blenders for parties
buy the best blender
how to buy the best blender
best blenders for drinks
best drink blenders
what blender should I buy?
what is the best blender to buy
buying a blender
best blender model
top blender model
buy a blender on line
I put all these in the search box in keywords and check the box 'only show ideas for my keywords' and get the following results.
Make a Choice
I decide that I like two keyword searches: Best Blenders and Top Blenders. I decide on the best blenders and do a keyword search. I decide to use the name brands as the tags and featured items to be found on Amazon.
Last thing to do is check out the page ranks of the competition. The first one has a page rank of 3. This may be doable. I will try this out and see what kind of traffic I get.
To get page rank, you can use the google toolbar, or similar product. You want to see the top pages with page rank to be 3 or less. This is a page you can compete with. The page rank is the search engine's ranking of the pages relative importance. The lower, the better it is for competing.
You want to have a title that has at least 500 searches, under 40,000 searches, pays something, and had a page rank of 3 or less.
Revision suggested by fellow hubber wilderness: PageRanks of 3 can be difficult to compete for, a lower page rank is really better. Much more realistic to compete for.
Keyword research is not easy and it gives me a great big headache, but the hubs that I have done a good job with have more traffic, more AdSense clicks, and earn more money. I don't do enough keyword research for every hub. I hate getting stuck looking for a title, and I don't like the titles that work the best. But when I follow the general theme of looking for the right title and stick to my guns, the hub does better.
If you are a beginner, just try to do the keyword research as I have described it, and soon you will start to understand it. I hope this helps some of you getting a kick start with your hubs.

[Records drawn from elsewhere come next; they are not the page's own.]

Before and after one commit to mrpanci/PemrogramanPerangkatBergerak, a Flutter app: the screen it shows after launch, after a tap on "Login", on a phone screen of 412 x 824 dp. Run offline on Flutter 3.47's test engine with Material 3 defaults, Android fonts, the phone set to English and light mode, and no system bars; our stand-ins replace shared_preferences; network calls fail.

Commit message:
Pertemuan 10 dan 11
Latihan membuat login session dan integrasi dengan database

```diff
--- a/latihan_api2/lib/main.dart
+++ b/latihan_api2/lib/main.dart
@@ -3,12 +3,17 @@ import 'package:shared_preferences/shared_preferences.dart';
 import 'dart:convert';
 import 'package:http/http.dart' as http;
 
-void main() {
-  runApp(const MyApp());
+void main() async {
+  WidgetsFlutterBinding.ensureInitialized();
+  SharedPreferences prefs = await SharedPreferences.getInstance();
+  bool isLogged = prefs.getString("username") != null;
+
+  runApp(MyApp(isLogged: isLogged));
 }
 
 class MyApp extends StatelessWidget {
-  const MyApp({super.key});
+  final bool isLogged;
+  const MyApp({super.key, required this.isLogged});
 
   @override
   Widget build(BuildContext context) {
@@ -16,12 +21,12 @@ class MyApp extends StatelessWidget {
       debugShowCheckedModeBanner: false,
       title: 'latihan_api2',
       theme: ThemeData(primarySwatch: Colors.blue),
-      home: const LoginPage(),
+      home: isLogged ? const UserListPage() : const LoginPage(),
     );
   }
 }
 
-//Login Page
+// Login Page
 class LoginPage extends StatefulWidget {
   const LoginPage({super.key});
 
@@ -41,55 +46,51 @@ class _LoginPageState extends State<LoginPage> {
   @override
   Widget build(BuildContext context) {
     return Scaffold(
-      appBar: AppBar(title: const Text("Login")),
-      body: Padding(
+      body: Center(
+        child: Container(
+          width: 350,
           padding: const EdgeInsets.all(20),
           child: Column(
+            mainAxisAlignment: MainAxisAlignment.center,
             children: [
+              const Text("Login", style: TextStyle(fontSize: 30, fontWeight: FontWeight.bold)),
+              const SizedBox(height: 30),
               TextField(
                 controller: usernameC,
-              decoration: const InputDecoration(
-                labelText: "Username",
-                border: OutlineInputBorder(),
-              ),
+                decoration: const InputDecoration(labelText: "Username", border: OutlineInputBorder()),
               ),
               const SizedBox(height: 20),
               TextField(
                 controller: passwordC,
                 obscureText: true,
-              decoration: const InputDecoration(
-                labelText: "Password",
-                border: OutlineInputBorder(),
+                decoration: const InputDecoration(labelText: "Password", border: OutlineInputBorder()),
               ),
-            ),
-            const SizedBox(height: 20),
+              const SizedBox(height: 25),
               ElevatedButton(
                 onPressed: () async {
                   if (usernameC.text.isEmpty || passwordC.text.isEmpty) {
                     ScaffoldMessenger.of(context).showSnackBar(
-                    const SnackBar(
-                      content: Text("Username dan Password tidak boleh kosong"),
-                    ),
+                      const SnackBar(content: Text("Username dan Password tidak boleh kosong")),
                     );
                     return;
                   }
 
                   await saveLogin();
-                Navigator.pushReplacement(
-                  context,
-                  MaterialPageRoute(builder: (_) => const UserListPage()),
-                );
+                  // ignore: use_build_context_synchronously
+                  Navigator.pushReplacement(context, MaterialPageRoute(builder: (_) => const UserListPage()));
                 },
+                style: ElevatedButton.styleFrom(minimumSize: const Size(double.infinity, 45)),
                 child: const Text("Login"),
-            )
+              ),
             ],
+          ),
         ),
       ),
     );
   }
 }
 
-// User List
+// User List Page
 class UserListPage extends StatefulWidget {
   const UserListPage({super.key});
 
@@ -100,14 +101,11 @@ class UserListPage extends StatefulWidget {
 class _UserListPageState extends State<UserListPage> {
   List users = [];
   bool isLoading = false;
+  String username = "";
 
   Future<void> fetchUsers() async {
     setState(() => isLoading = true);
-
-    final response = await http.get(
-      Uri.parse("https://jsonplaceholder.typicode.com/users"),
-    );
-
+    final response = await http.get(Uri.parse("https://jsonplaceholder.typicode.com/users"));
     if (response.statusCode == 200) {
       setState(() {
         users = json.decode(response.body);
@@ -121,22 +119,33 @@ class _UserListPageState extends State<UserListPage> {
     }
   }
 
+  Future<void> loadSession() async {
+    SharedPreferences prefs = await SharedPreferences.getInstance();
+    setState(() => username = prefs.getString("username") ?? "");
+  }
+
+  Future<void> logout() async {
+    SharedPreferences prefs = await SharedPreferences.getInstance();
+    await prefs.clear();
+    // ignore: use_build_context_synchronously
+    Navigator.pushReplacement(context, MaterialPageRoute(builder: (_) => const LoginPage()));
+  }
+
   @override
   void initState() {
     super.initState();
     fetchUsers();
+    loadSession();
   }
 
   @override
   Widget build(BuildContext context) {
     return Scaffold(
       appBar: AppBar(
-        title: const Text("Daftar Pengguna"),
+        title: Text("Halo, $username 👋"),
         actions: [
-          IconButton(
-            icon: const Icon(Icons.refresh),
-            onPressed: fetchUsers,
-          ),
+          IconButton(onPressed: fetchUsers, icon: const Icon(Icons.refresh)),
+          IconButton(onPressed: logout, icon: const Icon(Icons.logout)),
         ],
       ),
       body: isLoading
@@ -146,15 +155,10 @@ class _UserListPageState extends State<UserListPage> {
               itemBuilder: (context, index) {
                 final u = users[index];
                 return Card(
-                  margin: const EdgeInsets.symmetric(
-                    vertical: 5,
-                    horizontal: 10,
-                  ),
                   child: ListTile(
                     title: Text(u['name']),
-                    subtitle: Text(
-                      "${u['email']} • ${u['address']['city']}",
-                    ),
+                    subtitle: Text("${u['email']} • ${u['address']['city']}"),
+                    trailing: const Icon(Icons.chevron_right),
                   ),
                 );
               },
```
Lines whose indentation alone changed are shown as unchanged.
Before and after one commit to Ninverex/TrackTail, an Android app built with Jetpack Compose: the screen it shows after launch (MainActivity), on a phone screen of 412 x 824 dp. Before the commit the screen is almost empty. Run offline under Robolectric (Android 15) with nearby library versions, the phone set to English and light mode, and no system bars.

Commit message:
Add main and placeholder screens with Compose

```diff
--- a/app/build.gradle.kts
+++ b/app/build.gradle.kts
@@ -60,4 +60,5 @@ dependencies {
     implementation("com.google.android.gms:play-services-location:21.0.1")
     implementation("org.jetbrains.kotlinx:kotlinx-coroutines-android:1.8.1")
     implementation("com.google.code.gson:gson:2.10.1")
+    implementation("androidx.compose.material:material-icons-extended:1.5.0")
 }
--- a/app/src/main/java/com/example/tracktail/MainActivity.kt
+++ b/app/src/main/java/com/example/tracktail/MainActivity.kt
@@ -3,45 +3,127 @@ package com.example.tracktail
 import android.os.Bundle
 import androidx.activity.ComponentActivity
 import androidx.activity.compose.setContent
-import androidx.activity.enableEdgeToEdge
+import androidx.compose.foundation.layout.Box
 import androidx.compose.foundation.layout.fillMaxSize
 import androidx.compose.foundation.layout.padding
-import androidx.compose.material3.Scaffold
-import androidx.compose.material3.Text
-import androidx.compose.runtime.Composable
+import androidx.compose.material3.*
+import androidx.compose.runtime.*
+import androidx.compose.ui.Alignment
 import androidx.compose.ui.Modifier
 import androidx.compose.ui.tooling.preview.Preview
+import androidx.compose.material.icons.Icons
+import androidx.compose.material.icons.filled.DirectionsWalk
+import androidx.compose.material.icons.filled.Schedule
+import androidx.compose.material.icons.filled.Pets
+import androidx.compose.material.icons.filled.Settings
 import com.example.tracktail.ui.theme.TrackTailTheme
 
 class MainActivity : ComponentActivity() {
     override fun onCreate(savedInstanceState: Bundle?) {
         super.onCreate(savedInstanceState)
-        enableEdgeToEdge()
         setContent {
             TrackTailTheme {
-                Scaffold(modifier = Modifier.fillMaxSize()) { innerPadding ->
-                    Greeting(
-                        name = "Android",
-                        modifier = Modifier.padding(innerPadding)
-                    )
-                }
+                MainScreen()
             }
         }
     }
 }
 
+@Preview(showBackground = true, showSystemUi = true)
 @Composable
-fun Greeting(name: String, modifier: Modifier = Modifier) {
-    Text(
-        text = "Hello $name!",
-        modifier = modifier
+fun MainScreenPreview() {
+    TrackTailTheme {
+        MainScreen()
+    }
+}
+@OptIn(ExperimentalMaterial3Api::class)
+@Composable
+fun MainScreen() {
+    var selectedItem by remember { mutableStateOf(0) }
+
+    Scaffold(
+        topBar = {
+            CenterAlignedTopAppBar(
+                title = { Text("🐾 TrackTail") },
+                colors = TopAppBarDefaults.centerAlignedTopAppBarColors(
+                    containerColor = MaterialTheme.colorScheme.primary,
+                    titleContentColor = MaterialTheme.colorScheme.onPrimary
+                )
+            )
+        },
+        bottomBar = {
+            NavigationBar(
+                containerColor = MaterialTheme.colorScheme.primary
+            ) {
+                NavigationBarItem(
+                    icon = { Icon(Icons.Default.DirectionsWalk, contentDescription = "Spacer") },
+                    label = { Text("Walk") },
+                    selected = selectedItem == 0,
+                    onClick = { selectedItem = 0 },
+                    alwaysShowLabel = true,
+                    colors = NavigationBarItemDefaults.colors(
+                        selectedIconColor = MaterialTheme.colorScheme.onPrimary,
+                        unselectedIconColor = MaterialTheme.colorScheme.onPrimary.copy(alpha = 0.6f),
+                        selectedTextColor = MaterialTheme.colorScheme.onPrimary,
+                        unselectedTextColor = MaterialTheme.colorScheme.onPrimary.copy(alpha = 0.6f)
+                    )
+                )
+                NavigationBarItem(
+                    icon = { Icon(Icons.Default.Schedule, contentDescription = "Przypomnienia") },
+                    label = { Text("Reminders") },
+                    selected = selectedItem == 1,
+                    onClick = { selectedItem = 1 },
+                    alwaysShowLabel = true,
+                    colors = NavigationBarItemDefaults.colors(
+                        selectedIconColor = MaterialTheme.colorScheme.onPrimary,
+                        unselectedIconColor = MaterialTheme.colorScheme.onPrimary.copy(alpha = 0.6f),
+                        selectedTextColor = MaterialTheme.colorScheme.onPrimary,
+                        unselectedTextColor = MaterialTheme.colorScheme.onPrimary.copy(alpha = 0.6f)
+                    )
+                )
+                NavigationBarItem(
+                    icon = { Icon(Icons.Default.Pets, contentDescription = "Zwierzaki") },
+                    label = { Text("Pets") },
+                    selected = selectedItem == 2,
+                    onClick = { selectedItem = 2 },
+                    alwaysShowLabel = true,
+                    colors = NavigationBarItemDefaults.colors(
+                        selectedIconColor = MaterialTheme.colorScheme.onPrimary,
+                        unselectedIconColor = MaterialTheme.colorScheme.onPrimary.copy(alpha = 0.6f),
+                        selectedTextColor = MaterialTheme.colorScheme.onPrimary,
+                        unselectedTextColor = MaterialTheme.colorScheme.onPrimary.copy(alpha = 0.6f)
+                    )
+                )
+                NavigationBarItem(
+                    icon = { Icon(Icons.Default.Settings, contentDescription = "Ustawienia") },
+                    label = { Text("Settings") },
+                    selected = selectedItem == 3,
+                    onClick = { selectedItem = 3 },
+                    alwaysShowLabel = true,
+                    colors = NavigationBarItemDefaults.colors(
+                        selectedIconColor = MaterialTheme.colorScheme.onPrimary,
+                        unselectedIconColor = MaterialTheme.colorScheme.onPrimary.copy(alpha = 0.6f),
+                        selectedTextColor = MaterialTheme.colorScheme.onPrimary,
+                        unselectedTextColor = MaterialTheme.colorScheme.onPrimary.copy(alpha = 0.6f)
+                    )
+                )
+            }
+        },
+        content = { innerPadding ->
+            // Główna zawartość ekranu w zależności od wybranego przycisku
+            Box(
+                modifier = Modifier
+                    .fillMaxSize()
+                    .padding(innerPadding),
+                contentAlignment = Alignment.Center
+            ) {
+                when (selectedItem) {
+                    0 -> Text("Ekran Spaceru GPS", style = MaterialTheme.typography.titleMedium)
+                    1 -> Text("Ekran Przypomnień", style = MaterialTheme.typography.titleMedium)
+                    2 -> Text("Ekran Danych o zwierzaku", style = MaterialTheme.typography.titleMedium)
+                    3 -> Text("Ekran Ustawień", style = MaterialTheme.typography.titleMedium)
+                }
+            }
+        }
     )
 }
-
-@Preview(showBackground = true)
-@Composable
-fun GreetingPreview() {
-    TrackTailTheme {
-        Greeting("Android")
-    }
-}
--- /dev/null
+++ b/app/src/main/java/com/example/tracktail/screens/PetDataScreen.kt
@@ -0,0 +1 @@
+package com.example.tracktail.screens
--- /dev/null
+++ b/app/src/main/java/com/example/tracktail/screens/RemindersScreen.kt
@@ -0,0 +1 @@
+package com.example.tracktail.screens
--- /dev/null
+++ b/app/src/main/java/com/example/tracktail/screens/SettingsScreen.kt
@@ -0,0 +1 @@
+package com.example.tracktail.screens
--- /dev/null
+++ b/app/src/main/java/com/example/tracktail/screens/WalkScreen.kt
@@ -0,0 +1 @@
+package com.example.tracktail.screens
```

You can use this keyword search method to revise previously published hubs and to refine your tags. I am just learning about how to deal best with page rank. It is only necessary at this point to know that a page rank of 3 or lower is the target.